Political wisdom had it that the Bharatiya Janata Party was the organisation with the grey cells while the Congress muddled along, good-intentioned but unfocussed on future goals and strategy. The BJP’s PR machinery has always been well-tuned to magnifying the smallest achievements in contrast to the Congress which didn’t seem to know or care about image management. All that might be history considering the role reversal we are currently witnessing between the Congress and the BJP. There is a gung-ho optimism to UPA-II which is completely at odds with a regime identified till recently with corruption and policy paralysis. Indeed, from a state of stupor to hyper-activity, Team Manmohan has undergone a metamorphosis which has stunned the Opposition as much as it has the UPA’s own allies.
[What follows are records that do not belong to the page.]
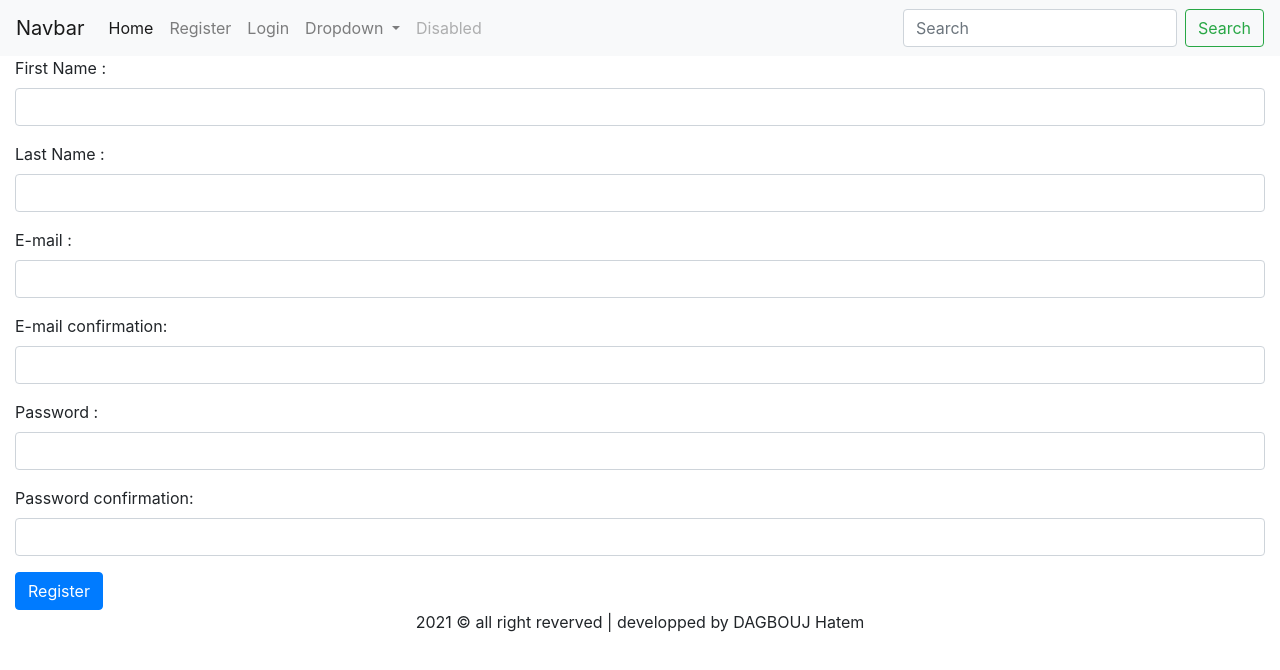
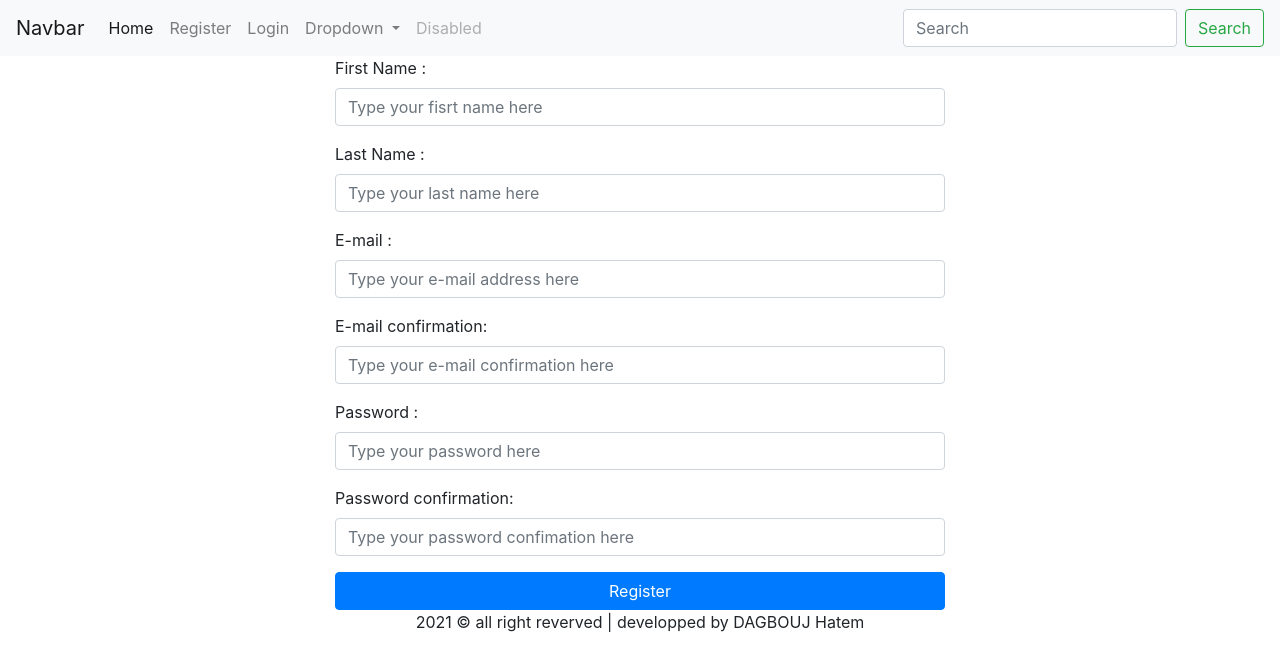
Before and after one commit to dagboujhatem/angular-challenges, an Angular app: page /register in a window 1280 px wide. Shown: the top 670 px of the page. Built offline with nearby package versions, Linux system fonts and the light colour scheme.

Commit message:
forma validation

```diff
--- a/src/app/login/login.component.html
+++ b/src/app/login/login.component.html
@@ -1,11 +1,15 @@
+<div class="row">
+    <div class="offset-3 col-6">
         <form>
             <div class="form-group">
                 <label for="email">E-mail :</label>
-        <input type="email" class="form-control" id="email">
+                <input type="email" class="form-control" id="email" placeholder="Type your e-mail address here">
             </div>
             <div class="form-group">
                 <label for="password">Password :</label>
-        <input type="password" class="form-control" id="password">
+                <input type="password" class="form-control" id="password" placeholder="Type your password here">
             </div>
-    <button type="submit" class="btn btn-primary">Log in</button>
+            <button type="submit" class="btn btn-primary btn-block">Log in</button>
         </form>
+    </div>
+</div>
--- a/src/app/register/register.component.html
+++ b/src/app/register/register.component.html
@@ -1,27 +1,34 @@
+<div class="row">
+    <div class="offset-3 col-6">
         <form [formGroup]="registerForm" (ngSubmit)="register()">
             <div class="form-group">
                 <label for="firstName">First Name :</label>
-        <input type="text" class="form-control" id="firstName">
+                <input type="text" class="form-control" id="firstName" placeholder="Type your fisrt name here" formControlName="firstName">
+                <div class="invalid-feedback d-block" *ngIf="submitted && registerForm.controls.firstName.hasError('required')">
+                    The first name is required.
+                </div>
             </div>
             <div class="form-group">
                 <label for="lastName">Last Name :</label>
-        <input type="text" class="form-control" id="lastName">
+                <input type="text" class="form-control" id="lastName" placeholder="Type your last name here" formControlName="firstName">
             </div>
             <div class="form-group">
                 <label for="email">E-mail :</label>
-        <input type="email" class="form-control" id="email">
+                <input type="email" class="form-control" id="email" placeholder="Type your e-mail address here" formControlName="lastName">
             </div>
             <div class="form-group">
                 <label for="emailConfirmation">E-mail confirmation:</label>
-        <input type="email" class="form-control" id="emailConfirmation">
+                <input type="email" class="form-control" id="emailConfirmation" placeholder="Type your e-mail confirmation here" formControlName="email">
             </div>
             <div class="form-group">
                 <label for="password">Password :</label>
-        <input type="password" class="form-control" id="password">
+                <input type="password" class="form-control" id="password" placeholder="Type your password here" formControlName="emailConfirmation">
             </div>
             <div class="form-group">
                 <label for="passwordConfirmation">Password confirmation:</label>
-        <input type="password" class="form-control" id="passwordConfirmation">
+                <input type="password" class="form-control" id="passwordConfirmation"  placeholder="Type your password confimation here" formControlName="passwordConfirmation">
             </div>
-    <button type="submit" class="btn btn-primary">Register</button>
+            <button type="submit" class="btn btn-primary btn-block">Register</button>
         </form>
+    </div>
+</div>
--- a/src/app/register/register.component.ts
+++ b/src/app/register/register.component.ts
@@ -8,6 +8,7 @@ import { FormControl, FormGroup, Validators } from '@angular/forms';
 })
 export class RegisterComponent implements OnInit {
 
+  submitted = false;
   registerForm: FormGroup = new FormGroup({
     firstName: new FormControl('', [Validators.required]),
     lastName: new FormControl('', [Validators.required]),
@@ -22,7 +23,14 @@ export class RegisterComponent implements OnInit {
   }
 
   register(){
-
+    this.submitted = true;
+    if(this.registerForm.invalid)
+    {
+      return;
+    }
+    let users = JSON.parse(localStorage.getItem('users') || '[]');
+    users.push(this.registerForm.value);
+    localStorage.setItem('users', JSON.stringify(users));
   }
 
 }
```
Lines whose indentation alone changed are shown as unchanged.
The government’s decision to push ahead with economic reforms — the key part here being Foreign Direct Investment in multi-brand retail — in the face of near-total opposition in Parliament reveals a daring that would have been unimaginable in the beginning months of UPA-II. The change began with the Prime Minister exhorting his officials to revive the economy’s “animal spirits.” Once P. Chidambaram had moved to the Union Finance Ministry, there was going to be no stopping the reform process which seemed able to withstand every obstacle, including the departure from the UPA of the formidable Mamata Banerjee.
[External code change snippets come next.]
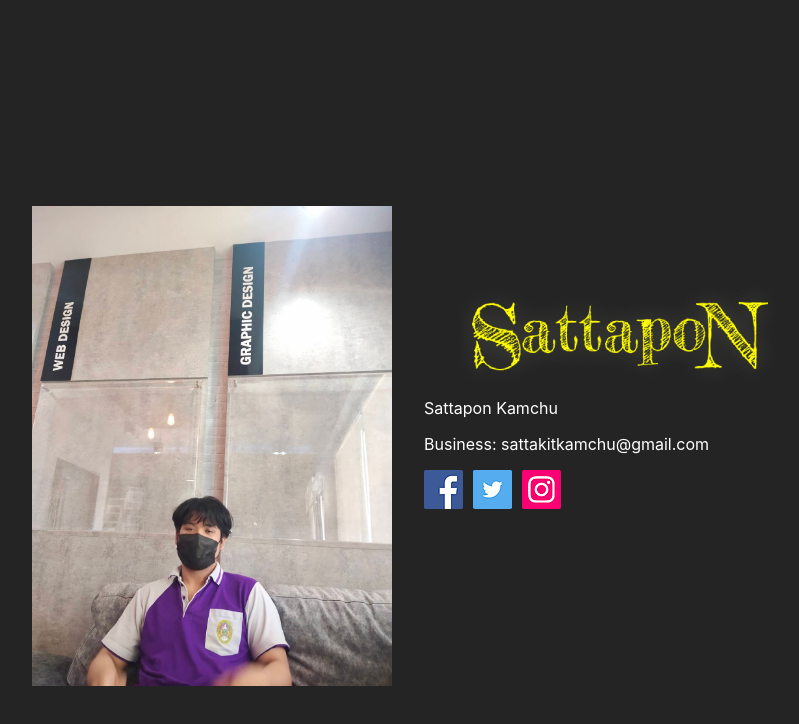
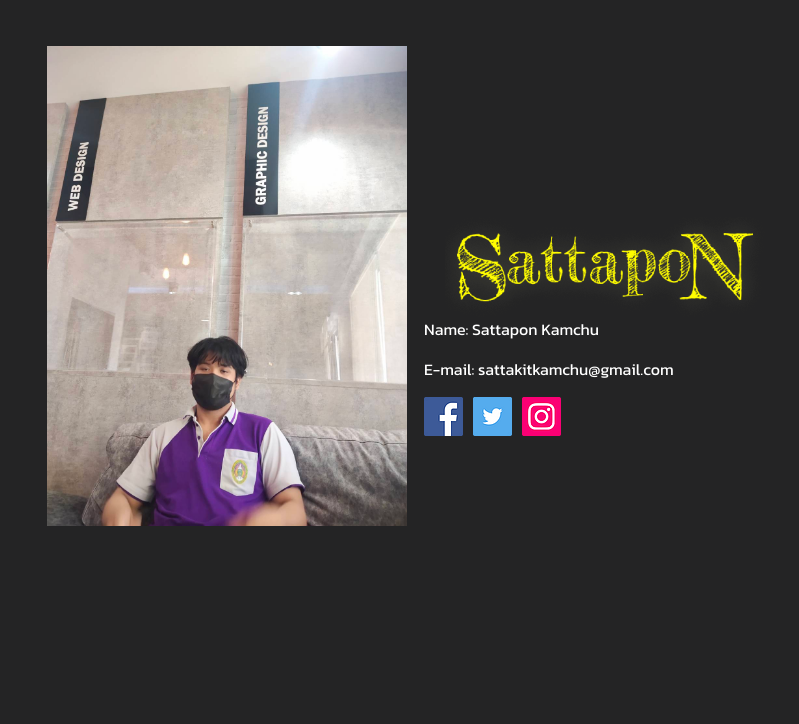
Before and after one commit to sattakitz/me-project, a React (Create React App) app: page / in a window 1280 px wide. Shown: the top 724 px of the page, without its empty margins (224-1023 px from the left). Built offline with nearby package versions, Linux system fonts and the light colour scheme.

Commit message:
update what?

```diff
--- a/public/index.html
+++ b/public/index.html
@@ -2,7 +2,10 @@
 <html lang="en">
 
 <head>
+    <title>My Portflio SattapoN</title>
     <meta charset="utf-8" />
+    <meta name="description" content="789bet นำเสนอผลิตภัณฑ์ คาสิโนสด สล็อตออนไลน์ เดิมพันกีฬา เกมยิงปลา และอื่นๆอีกมากมาย อย่างครบวงจร" />
+    <meta name="keywords" content="789bet" />
     <link rel="icon" href="%PUBLIC_URL%/favicon.ico" />
     <meta name="viewport" content="width=device-width, initial-scale=1" />
     <meta name="theme-color" content="#000000" />
@@ -22,7 +25,10 @@
       work correctly both with client-side routing and a non-root public URL.
       Learn how to configure a non-root public URL by running `npm run build`.
     -->
-    <title>SattapoN</title>
+
+    <link href="https://fonts.googleapis.com/css2?family=Kanit:wght@100;200;300;400;500;600;700;800;900&display=swap" rel="stylesheet" />
+    <link rel="stylesheet" href="https://cdnjs.cloudflare.com/ajax/libs/font-awesome/5.13.0/css/all.min.css" />
+    <link href="https://cdn.jsdelivr.net/npm/bootstrap@5.0.2/dist/css/bootstrap.min.css" rel="stylesheet" integrity="sha384-EVSTQN3/azprG1Anm3QDgpJLIm9Nao0Yz1ztcQTwFspd3yD65VohhpuuCOmLASjC" crossorigin="anonymous" />
 </head>
 
 <body>
@@ -38,6 +44,8 @@
       To begin the development, run `npm start` or `yarn start`.
       To create a production bundle, use `npm run build` or `yarn build`.
     -->
+
+    <script src="https://cdn.jsdelivr.net/npm/bootstrap@5.0.2/dist/js/bootstrap.bundle.min.js" integrity="sha384-MrcW6ZMFYlzcLA8Nl+NtUVF0sA7MsXsP1UyJoMp4YLEuNSfAP+JcXn/tWtIaxVXM" crossorigin="anonymous"></script>
 </body>
 
 </html>
--- a/src/App.css
+++ b/src/App.css
@@ -1,4 +1,4 @@
-.App {
+.container-fluid {
     text-align: start;
     background-color: #242425;
     height: 100vh;
@@ -14,13 +14,8 @@
     justify-content: center;
     font-size: calc(20px + 2vmin);
     color: white;
-    font-family: 'Lucida Sans', 'Lucida Sans Regular', 'Lucida Grande', 'Lucida Sans Unicode', Geneva, Verdana, sans-serif;
+    font-family: "Kanit", sans-serif !important;
 }
-
-/*
-.App-link {
-    color: #61dafb;
-} */
 
 .App-logo {
     justify-content: center;
@@ -43,3 +38,10 @@
 .item-img {
     margin: auto;
 }
+
+@media (max-width: 992px) {
+    .app-grid {
+    display: flex !important;
+    flex-direction: column;
+}
+}
--- a/src/App.js
+++ b/src/App.js
@@ -1,14 +1,11 @@
-import Profileinfo from './components/Profileinfo';
+import Profileinfo from "./components/Profileinfo";
 
-import './App.css';
+import "./App.css";
 
 function App() {
   return (
-    <div className="App">
-      <header className="App-header">
-
-      </header>
-      <div className="app-grid">
+    <div className="container-fluid">
+      <div className="app-grid align-items-center">
         <div className="item-img">
           <img src="/me.jpg" className="App-logo" alt="logo" />
         </div>
--- a/src/components/Profileinfo.css
+++ b/src/components/Profileinfo.css
@@ -1,3 +1,9 @@
+@media (max-width: 992px) {
+    .myprofile{
+        margin-top: 20px !important;
+    }
+
+}
 .myprofile {
     text-align: center;
     font-size: 50px;
@@ -22,10 +28,10 @@
 }
 
 .myname {
-    color: white;
+    color: #fff;
     margin-top: auto;
 }
 
 .myemail {
-    color: white;
+    color: #fff;
 }
--- a/src/components/Profileinfo.js
+++ b/src/components/Profileinfo.js
@@ -10,12 +10,12 @@ function Profileinfo() {
             </div>
             <div >
                 <p className="myname">
-                    Sattapon Kamchu
+                   Name: Sattapon Kamchu
             </p>
             </div>
             <div className="myemail">
                 <p>
-                    Business: sattakitkamchu@gmail.com
+                    E-mail: sattakitkamchu@gmail.com
                 </p>
             </div>
             <div className="mysocial">
--- a/src/index.css
+++ b/src/index.css
@@ -1,6 +1,6 @@
 body {
   margin: 0;
-  font-family: -apple-system, BlinkMacSystemFont, 'Segoe UI', 'Roboto', 'Oxygen', 'Ubuntu', 'Cantarell', 'Fira Sans', 'Droid Sans', 'Helvetica Neue', sans-serif;
+  font-family: "Kanit", sans-serif;
   -webkit-font-smoothing: antialiased;
   -moz-osx-font-smoothing: grayscale;
 }
```
Also changed, not shown: 1 other file (tests, documents, lock files or other folders).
With the government and Opposition implacably placed on FDI, a battle of wits between the two was a given in this session of Parliament. Yet the government’s biggest challenge turned out to be the Dravida Munnetra Kazhagam, which made known its opposition to the reform in categorical terms. The procedural wrangles over whether or not FDI should be put to vote were resolved once the DMK came on board; basking in the comfort of numbers, the government signalled its readiness for the vote. To be sure, a defeat on FDI would not have obliged the government to resign. But it would have exposed its lack of majority on the floor of the House, leading to the charge that the regime ruled without a mandate. For the Prime Minister, who has been the most strident on FDI, it would have been a personal embarrassment at a time when he was surely hoping to cement his legacy as the quintessential reforms man. The stakes were indeed high for Dr. Singh and the team he led, which explains why Parliamentary Affairs Minister Kamal Nath put in the leg work he did to bring around the DMK as well as the Samajwadi Party and the Bahujan Samaj Party. The BJP is bound to wonder where it lost its own famed skills at management.